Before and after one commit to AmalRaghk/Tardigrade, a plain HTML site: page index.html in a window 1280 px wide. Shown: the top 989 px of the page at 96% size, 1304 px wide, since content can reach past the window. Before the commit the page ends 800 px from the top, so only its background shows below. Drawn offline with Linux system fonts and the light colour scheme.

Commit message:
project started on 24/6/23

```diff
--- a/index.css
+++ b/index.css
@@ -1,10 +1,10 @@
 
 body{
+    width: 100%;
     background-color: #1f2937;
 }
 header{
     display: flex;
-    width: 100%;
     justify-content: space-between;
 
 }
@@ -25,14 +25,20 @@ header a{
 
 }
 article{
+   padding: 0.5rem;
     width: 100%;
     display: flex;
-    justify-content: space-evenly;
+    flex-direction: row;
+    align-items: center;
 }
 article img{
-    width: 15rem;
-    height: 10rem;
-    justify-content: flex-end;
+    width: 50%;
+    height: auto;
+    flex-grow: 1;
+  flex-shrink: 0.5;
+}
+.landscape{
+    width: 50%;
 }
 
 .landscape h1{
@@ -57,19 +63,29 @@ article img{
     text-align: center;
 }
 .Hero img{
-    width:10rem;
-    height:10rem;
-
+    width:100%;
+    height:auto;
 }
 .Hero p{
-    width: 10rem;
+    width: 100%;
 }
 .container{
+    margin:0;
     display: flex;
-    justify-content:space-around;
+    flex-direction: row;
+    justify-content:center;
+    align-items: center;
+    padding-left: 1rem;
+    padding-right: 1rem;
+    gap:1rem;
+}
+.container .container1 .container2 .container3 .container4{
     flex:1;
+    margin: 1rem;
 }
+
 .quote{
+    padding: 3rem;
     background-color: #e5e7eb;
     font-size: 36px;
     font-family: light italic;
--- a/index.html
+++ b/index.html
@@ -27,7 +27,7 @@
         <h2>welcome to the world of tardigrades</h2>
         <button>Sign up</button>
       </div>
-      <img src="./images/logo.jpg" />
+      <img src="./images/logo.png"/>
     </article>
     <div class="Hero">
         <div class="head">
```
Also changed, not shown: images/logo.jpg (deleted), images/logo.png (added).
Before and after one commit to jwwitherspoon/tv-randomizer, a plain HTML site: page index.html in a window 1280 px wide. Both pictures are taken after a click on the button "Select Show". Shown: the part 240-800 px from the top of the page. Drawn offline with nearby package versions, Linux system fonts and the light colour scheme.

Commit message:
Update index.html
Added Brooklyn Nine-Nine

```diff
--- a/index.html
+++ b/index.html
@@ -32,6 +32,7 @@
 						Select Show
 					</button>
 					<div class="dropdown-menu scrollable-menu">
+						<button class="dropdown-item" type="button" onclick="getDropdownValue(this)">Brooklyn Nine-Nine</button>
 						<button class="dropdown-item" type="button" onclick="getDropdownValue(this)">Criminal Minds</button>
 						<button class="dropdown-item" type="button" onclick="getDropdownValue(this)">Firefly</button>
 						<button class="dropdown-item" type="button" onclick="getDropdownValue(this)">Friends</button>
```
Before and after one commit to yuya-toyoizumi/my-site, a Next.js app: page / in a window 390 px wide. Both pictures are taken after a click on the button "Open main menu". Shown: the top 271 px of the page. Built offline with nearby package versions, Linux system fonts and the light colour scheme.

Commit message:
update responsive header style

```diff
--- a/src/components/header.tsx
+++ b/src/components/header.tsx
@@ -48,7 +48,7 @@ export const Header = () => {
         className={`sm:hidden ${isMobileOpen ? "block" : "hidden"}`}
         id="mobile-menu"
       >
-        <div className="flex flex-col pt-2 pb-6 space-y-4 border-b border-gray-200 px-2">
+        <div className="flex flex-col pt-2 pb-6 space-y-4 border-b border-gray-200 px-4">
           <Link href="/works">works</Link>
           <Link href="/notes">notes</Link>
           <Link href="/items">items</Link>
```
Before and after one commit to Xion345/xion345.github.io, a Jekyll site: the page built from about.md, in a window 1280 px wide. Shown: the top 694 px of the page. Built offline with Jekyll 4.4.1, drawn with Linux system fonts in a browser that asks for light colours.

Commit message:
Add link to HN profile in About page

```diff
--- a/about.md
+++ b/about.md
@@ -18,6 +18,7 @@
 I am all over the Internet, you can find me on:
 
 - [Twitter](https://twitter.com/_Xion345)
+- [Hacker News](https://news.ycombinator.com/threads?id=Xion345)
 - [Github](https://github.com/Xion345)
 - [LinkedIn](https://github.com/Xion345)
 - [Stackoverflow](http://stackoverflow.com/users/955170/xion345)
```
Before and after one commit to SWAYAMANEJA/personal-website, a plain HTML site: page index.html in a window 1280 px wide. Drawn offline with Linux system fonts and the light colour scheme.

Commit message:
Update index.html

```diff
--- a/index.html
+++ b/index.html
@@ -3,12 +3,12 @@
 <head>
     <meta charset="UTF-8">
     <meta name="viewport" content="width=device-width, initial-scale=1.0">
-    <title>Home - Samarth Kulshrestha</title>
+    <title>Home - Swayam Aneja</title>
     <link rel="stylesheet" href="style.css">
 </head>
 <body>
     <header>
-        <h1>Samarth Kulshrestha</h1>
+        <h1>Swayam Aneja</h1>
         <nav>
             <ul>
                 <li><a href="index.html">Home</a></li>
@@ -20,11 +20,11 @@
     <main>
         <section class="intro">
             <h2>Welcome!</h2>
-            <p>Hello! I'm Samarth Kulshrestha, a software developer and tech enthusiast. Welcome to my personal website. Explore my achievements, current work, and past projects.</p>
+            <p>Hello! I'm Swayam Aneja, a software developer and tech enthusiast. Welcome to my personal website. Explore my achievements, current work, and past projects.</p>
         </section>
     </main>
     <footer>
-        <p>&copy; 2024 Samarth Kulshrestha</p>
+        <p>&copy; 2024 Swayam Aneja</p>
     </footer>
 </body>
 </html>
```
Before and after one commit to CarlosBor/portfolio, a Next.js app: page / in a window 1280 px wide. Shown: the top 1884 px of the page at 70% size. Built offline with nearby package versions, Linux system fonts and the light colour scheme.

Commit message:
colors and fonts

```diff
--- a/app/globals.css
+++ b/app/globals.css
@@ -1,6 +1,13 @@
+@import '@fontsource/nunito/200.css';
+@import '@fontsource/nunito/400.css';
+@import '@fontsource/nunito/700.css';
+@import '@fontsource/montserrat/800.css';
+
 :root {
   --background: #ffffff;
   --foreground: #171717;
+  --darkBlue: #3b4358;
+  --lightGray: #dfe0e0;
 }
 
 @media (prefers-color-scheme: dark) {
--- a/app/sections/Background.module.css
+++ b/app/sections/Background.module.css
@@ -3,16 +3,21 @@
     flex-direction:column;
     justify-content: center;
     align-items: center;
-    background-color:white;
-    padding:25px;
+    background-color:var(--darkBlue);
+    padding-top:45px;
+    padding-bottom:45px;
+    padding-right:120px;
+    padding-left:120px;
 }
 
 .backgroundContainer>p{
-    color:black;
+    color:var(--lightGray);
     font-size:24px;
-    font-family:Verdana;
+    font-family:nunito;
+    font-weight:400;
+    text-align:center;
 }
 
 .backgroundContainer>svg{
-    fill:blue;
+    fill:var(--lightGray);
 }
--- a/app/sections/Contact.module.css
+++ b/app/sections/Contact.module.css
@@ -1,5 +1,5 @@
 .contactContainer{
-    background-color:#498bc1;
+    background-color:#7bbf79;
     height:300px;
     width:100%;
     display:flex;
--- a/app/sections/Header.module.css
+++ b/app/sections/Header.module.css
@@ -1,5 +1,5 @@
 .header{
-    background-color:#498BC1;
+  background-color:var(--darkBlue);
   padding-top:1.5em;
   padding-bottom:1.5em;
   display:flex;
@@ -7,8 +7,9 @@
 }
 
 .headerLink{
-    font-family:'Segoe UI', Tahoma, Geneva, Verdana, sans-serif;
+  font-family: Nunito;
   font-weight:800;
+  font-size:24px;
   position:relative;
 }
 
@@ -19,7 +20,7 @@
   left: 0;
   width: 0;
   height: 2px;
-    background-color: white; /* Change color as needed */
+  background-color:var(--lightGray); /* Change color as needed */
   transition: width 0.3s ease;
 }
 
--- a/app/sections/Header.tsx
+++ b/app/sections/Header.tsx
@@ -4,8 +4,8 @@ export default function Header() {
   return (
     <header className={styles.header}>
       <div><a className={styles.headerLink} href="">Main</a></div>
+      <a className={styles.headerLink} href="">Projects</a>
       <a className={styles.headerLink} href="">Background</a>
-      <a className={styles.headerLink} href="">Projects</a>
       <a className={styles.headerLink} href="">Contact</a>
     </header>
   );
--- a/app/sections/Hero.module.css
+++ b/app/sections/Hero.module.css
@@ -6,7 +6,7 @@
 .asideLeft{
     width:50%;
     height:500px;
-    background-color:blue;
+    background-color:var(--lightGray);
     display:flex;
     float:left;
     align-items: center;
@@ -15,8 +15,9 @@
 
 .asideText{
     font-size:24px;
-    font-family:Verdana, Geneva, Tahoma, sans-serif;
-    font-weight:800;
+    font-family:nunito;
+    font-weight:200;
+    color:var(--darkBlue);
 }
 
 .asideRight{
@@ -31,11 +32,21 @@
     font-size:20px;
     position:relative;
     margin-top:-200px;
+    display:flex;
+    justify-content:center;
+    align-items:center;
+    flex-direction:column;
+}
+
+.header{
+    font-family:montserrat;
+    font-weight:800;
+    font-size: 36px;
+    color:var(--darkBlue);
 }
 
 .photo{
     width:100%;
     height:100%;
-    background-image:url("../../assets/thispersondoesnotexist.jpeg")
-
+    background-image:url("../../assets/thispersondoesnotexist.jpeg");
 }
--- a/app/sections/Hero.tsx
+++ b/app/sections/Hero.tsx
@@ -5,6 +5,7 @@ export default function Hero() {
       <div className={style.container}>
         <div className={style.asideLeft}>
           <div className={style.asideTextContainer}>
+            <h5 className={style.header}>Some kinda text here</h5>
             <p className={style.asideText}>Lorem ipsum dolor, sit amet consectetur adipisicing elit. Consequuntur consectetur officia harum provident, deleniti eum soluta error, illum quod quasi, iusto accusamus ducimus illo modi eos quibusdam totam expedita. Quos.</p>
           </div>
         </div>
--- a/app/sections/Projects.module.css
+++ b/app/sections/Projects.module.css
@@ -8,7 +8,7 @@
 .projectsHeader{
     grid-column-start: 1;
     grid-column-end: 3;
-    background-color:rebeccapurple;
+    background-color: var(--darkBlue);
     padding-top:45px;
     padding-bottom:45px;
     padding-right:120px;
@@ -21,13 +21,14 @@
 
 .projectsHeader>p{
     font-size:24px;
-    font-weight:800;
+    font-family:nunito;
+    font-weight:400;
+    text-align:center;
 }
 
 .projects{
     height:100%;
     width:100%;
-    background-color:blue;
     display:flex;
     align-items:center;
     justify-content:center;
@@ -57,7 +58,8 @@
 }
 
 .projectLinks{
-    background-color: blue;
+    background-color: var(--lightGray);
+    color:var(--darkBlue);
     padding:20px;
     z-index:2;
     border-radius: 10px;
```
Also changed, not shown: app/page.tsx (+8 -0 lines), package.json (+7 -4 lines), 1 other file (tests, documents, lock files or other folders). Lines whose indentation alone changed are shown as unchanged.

• **Task to carry out**: For each line in the records that contains the word "achievements", make a copy.

• **Written answer**:
-            <p>Hello! I'm Samarth Kulshrestha, a software developer and tech enthusiast. Welcome to my personal website. Explore my achievements, current work, and past projects.</p>
+            <p>Hello! I'm Swayam Aneja, a software developer and tech enthusiast. Welcome to my personal website. Explore my achievements, current work, and past projects.</p>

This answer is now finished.